The top 8 itself was entertaining, right down to the grand finals that pit defending champion Christopher "ChrisG" Gonzalez against Ryan "RyanLV" Romero. Romero was riding on quite a high, fresh off his signing with pro team Splyce and also riding an incredible nine-month tournament winning streak. While ChrisG would take this set to a fifth game, there was no challening RyanLV and his team of Morrigan, Chun-Li, and Phoenix*, who polished off last year's champ to go out as Marvel 3's last truly dominant player.
However, there's something sad about all of the empty seats. In terms of hype, this was a shell of the game's former self. Part of that is because some of the game's historically best players, like Ryan "Filipino Champ" Ramirez and Justin Wong, have long since moved on to new ventures. Regardless, Sunday felt less like a celebration of Ultimate Marvel vs. Capcom 3's illustrious history and more like a bothersome chore. That especially felt like the case, given what some of its top players had to say about the manner in which the tournament was run on Saturday, but that's another story. Ultimately, the game, its worldwide player base, and its fans deserved better.

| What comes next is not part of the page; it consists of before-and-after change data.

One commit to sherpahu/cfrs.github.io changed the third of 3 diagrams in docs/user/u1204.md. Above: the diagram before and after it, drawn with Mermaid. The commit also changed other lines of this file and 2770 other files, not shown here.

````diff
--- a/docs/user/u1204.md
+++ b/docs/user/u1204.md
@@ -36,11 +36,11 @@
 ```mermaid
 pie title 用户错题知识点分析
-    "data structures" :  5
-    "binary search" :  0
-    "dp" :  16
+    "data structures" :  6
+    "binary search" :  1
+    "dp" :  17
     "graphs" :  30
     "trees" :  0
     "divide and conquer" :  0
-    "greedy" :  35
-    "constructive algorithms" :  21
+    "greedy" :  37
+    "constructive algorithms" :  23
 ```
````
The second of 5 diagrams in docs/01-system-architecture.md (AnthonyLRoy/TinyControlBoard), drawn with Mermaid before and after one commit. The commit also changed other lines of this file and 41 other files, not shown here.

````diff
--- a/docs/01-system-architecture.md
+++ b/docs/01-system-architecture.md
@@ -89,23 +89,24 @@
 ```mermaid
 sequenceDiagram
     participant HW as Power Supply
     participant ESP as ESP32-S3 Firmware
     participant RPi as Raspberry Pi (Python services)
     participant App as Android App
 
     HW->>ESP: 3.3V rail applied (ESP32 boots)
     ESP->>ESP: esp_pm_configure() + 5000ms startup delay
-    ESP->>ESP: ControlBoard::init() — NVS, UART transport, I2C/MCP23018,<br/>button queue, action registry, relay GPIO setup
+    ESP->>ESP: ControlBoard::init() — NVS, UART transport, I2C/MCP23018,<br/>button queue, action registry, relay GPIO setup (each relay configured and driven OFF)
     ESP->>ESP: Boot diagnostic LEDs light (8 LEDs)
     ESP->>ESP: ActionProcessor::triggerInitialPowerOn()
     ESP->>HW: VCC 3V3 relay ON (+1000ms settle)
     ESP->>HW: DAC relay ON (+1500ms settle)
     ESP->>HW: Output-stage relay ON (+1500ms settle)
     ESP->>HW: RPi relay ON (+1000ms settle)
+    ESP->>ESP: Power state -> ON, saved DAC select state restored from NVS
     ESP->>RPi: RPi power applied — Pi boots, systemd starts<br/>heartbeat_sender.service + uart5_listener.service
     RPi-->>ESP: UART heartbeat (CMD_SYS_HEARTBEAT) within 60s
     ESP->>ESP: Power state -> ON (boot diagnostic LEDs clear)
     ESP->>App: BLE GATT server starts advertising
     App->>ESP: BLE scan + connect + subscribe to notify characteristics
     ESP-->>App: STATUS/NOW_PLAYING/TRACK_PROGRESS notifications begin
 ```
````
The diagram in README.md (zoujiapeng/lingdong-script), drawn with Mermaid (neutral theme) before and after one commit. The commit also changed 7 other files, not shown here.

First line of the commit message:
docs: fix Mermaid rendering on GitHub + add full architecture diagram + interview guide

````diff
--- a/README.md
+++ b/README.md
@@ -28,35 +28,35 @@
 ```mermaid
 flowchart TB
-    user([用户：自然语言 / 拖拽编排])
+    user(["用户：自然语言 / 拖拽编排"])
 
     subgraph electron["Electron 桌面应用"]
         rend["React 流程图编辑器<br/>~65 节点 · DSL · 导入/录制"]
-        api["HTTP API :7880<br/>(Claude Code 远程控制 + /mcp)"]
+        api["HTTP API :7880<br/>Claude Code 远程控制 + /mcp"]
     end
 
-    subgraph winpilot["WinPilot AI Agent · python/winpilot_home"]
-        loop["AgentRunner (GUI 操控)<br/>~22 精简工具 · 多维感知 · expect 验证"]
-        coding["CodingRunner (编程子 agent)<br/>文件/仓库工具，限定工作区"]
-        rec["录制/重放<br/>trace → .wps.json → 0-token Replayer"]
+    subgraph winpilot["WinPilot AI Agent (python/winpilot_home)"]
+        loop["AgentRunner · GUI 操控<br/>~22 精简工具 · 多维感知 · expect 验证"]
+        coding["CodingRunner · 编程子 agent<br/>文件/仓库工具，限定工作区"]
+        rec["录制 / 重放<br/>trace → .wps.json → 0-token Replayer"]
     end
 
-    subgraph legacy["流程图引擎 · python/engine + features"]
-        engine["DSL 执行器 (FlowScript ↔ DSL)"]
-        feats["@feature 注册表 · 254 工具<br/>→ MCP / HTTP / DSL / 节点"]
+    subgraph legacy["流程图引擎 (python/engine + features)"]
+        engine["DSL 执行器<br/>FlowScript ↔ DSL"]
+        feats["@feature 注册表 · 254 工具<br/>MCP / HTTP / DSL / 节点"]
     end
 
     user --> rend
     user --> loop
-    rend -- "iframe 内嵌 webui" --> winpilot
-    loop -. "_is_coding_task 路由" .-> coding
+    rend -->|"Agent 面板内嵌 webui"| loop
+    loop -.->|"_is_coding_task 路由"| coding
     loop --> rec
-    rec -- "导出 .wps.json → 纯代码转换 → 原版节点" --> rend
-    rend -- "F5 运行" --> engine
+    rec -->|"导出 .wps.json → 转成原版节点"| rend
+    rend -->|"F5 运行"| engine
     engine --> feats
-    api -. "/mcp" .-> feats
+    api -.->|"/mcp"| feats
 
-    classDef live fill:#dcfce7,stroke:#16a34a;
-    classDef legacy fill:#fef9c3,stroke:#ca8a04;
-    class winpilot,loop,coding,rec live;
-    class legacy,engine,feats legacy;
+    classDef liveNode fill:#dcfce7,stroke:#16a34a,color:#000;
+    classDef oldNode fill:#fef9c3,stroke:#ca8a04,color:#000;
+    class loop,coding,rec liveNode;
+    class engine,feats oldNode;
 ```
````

(* - As a side note, say goodbye to Dark Phoenix forever. She will not be missed.)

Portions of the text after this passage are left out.